Elections

Emails Show Bayer and Syngenta Fought Scientists for Data on Bees Study

Bayer and Syngenta repeatedly asked scientists to give them raw data on a major new study which found that neonicotinoid pesticides cause harm to …

Liberal POV

Should You Be Worried About Your Heartburn Medication Causing Dementia?

If you’re concerned that your heartburn medication could cause dementia, you’re not alone. A study published last year in the journal <i>JAMA Neurology</i> claimed to show a strong correlation between use of the meds and dementia, and headlines quickly sounded the public health alarm. But a new study …

Evidence-Based Medicine

End-Of-Life Medical Spending In Last Twelve Months Of Life Is Lower Than Previously Reported

• Eric B. French1,<br>• Jeremy McCauley2,<br>• Maria Aragon3,<br>• Pieter Bakx4,<br>• Martin Chalkley5,<br>• Stacey H. Chen6,<br>• Bent J. Christensen7,<br>• Hongwei Chuang8,<br>• Aurelie …

Health Policy

Vancouver Port to lead research on effects of ship noise on orcas

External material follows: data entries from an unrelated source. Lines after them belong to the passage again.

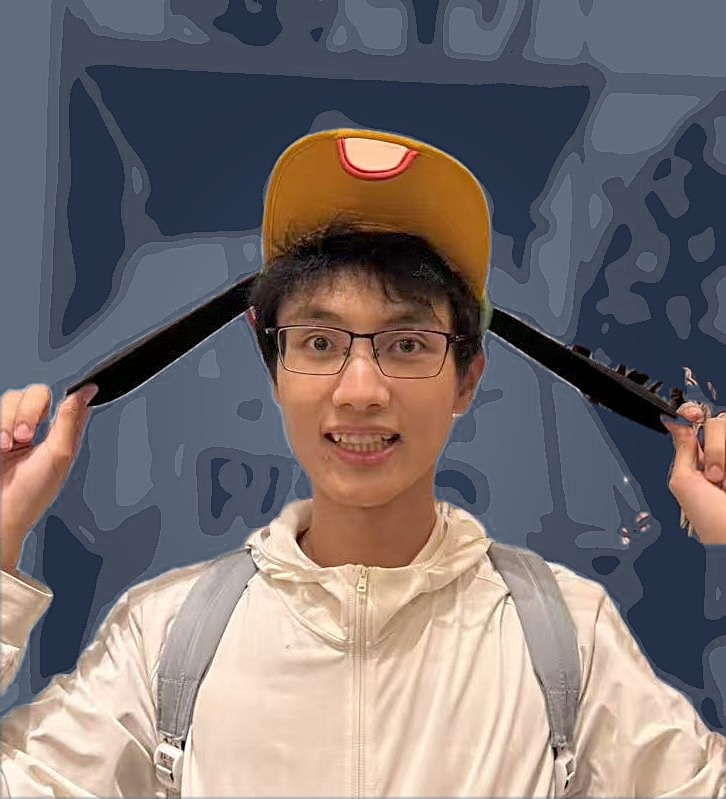
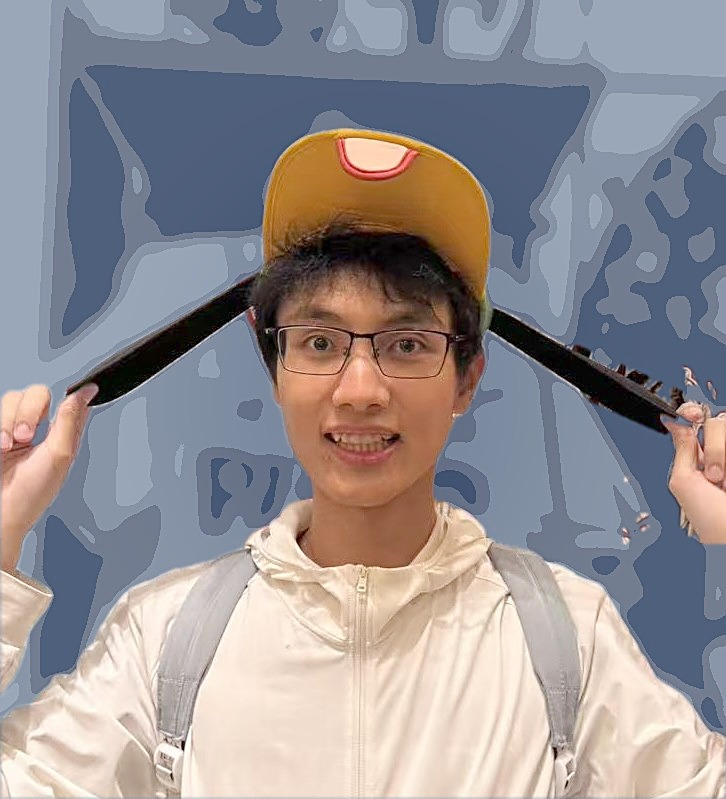
Portrait: lighter surroundings, face tone kept
Re-edit ke_ascii.jpg: background multiplier 0.72 -> 0.95 and a gamma
1.4 lift on everything outside the feathered face mask, face lift
unchanged at gamma 1.18, overall gamma 1.10. Gain 1.1 -> 1.15.

diff --git a/index.md b/index.md
@@ -6,7 +6,7 @@ seo_title: "Ke Wang | Robotics & Robot Learning @ Stanford University"
 ---
 
 <div class="home-intro">
-  <div class="dot-portrait" data-cols="288" data-weight="700" data-lift="1.5" data-sat="1.5" data-gain="1.1"
+  <div class="dot-portrait" data-cols="288" data-weight="700" data-lift="1.5" data-sat="1.5" data-gain="1.15"
        data-src="{{ "/assets/img/ke_ascii.jpg" | relative_url }}"
        role="img" aria-label="Ke Wang, drawn as a colour ASCII portrait">
     <noscript><img src="{{ "/assets/img/ke_ascii.jpg" | relative_url }}" alt="Ke Wang" class="profile-img" /></noscript>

VANCOUVER -- A program led by the Vancouver Fraser Port Authority will examine how endangered southern resident killer whales respond to slower …

What a new preschool study tells us about early child education – and about impact evaluation

When I talk to people about impact evaluation results, I often get two reactions:<p>Sure, that intervention delivered great results in a well-managed …

Education

Defense Ministry's push to fund research into dual-use technologies sparks ethics debate among scientists

After losing World War II, Japan decided to pursue pacifism under a war-renouncing Constitution and its scientists vowed to avoid military research …

War

Long Workdays May Be Bad for Your Heart

Working long hours may increase the risk for atrial fibrillation, or irregular heartbeats that can lead to serious cardiovascular complications, a new study in the European Heart Journal found.<p>Lengthy work hours have been shown in several previous studies to increase the risk for cardiovascular …

Diabetes

Turnbull closer to the 'sensible centre' than Abbott, research finds

The political leanings of the average Australian voter are much closer to those of Malcolm Turnbull than Tony Abbott, countering claims by some that …

Malcolm Turnbull

Prost! Kate drowns sorrows after boat race loss

Prince William punched the air in delight when his crew of eight rowers finished almost a length ahead of his wife's boat.<p>The Duke and Duchess acted …

Stem-Cell Research

Why are scientists redefining Alzheimer's disease?

<i>Genetic factors allow scientists to identify new variants that increase a person's risk of Alzheimer's disease.</i><p>Alzheimer's disease is a progressive …

Dementia

The Toll of Exercise on the Heart (and Why You May Not Need to Worry)

Does spending years running marathons or cycling for long distances potentially strain someone’s heart?<p>Two major new studies of athletes and their coronary arteries suggest that the answer may be a qualified yes. Both studies find that endurance athletes, especially men, who spend years training …

Health